Magazine Editor Left Red-Faced After ‘Reply All’ Gaff

Magazine Editor Left Red-Faced After ‘Reply All’ Gaff

The president of a popular American financial magazine was left red-faced on Friday after he accidentally hit “reply all” on a confidential email and spilled the beans about staff lay-offs to the entire Wall Street Journal newsroom.

The farcical situation came about after WSJ editor Gerard Baker emailed employees to tell them about a new round of planned buyouts.

Seeing this, Barron’s president and editor, Ed Finn, intended to forward that email to a handful of other company high-ups, including Dow Jones Media Group publisher Almar Latour, to discuss the impact of the buyouts on the as-yet-unannounced redundancy plans for his staff.

His email had the following, according to Politico:

"The email Gerry Baker just sent about wsj buyouts says that dj is offering 1.5x the standard buyout package. Are we planning to go to the employees we are laying off at Barron's next week and offer them 1x the standard package. That could create some problems.
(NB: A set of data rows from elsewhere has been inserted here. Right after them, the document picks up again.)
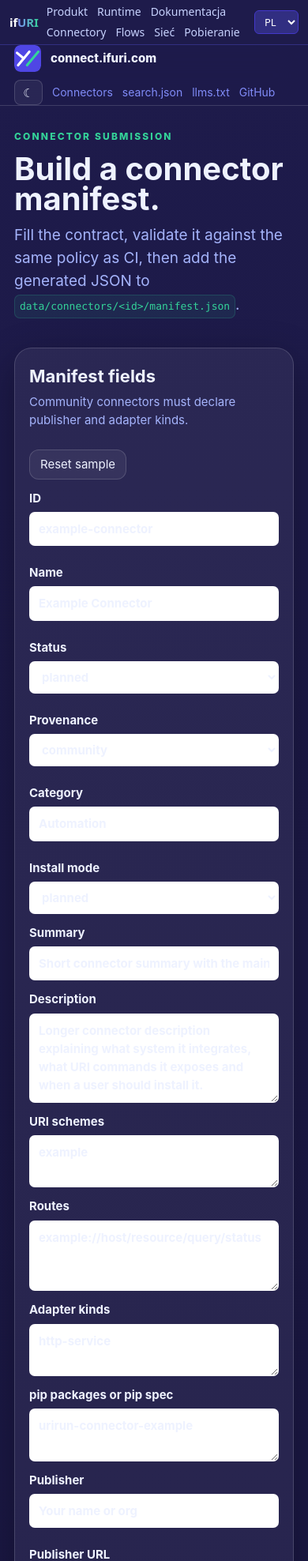
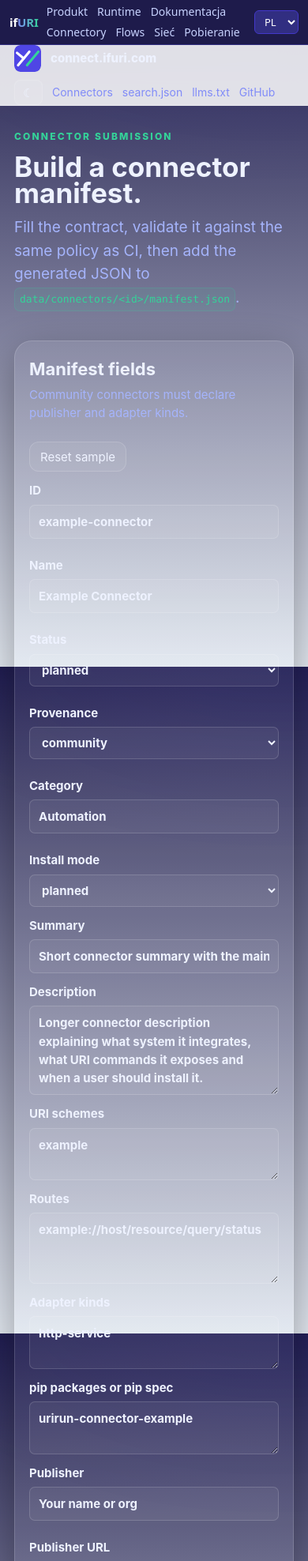
Before and after one commit to if-uri/connect.ifuri.com, a PHP site: page /submit in a window 390 px wide. Shown: the top 1976 px of the page at 79% size. Run offline with PHP 8.4, Linux system fonts and the light colour scheme; some libraries are stand-ins or nearby versions.

Commit message:
fix(connect): /submit contrast + mobile — coherent light surface, readable fields
No theme toggle ships, so the page now uses a consistent light surface (the
:root tokens are light): body gradient ends light and the header is light, so
tall pages like /submit no longer put dark text on the dark gradient tail. Form
fields get a theme-aware background, readable placeholders and a visible focus
ring; the builder stacks with spacing on mobile.

```diff
--- a/assets/app.css
+++ b/assets/app.css
@@ -711,3 +711,44 @@ pre {
   font-size: 15px;
   line-height: 1;
 }
+
+/* ---- connect.ifuri.com: /submit contrast + mobile fixes (append wins cascade) ---- */
+/* No theme toggle ships, so default to a coherent LIGHT surface: the :root tokens
+   are light (white panels, dark ink); the page chrome must match or tall pages
+   like /submit put dark text on the dark gradient tail. */
+body {
+  background:
+    radial-gradient(900px 520px at 88% -8%, rgba(79, 70, 229, 0.10), transparent 60%),
+    linear-gradient(180deg, var(--bg), #E2E8F0);
+  background-attachment: fixed;
+}
+.site-header { background: rgba(255, 255, 255, 0.85); }
+
+/* Form fields: theme-aware surface + readable placeholder + visible focus. */
+.builder-form input,
+.builder-form select,
+.builder-form textarea,
+.code-output {
+  background: var(--field-bg, #ffffff);
+  color: var(--ink);
+  border: 1px solid var(--line);
+}
+.builder-form ::placeholder { color: var(--muted); opacity: 1; }
+.builder-form input:focus,
+.builder-form select:focus,
+.builder-form textarea:focus,
+.code-output:focus,
+#connectorSearch:focus {
+  outline: 2px solid var(--accent);
+  outline-offset: 1px;
+  border-color: transparent;
+}
+
+/* Mobile: stack the builder, space the panels, keep the code box usable. */
+@media (max-width: 760px) {
+  .submit-layout > .panel + .panel,
+  .builder-output { margin-top: 16px; }
+  .code-output { min-height: 320px; }
+  .detail-title { gap: 10px; }
+  h1 { font-size: clamp(32px, 9vw, 56px); }
+}
```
Please advise."

Unfortunately for Finn, he hit “reply all” instead and apparently sent the email to the WSJ newsroom.

"That was not intentional. it was a mistake. we had not been told what package was being offered to the several barron's folks who would be laid off next week," Finn explained to Politico.

Tony Pepper, CEO of secure messaging firm Egress Software Technologies argued the case shows reply all and auto-fill might be time-saving functions, but only if used with caution.

“Businesses have to accept that mistakes like these happen: humans are fallible, it’s a fact of life,” he added.

“By accepting this, and adopting technologies that can provide a safety net for users – for example, by offering the ability to encrypt, so that unintended users cannot access sensitive data; or having the ability to revoke access if data is sent in error; or refusing to send sensitive content to certain addresses and domains – then we can help to prevent these type of upsetting errors in the future.”

Source: Information Security Magazine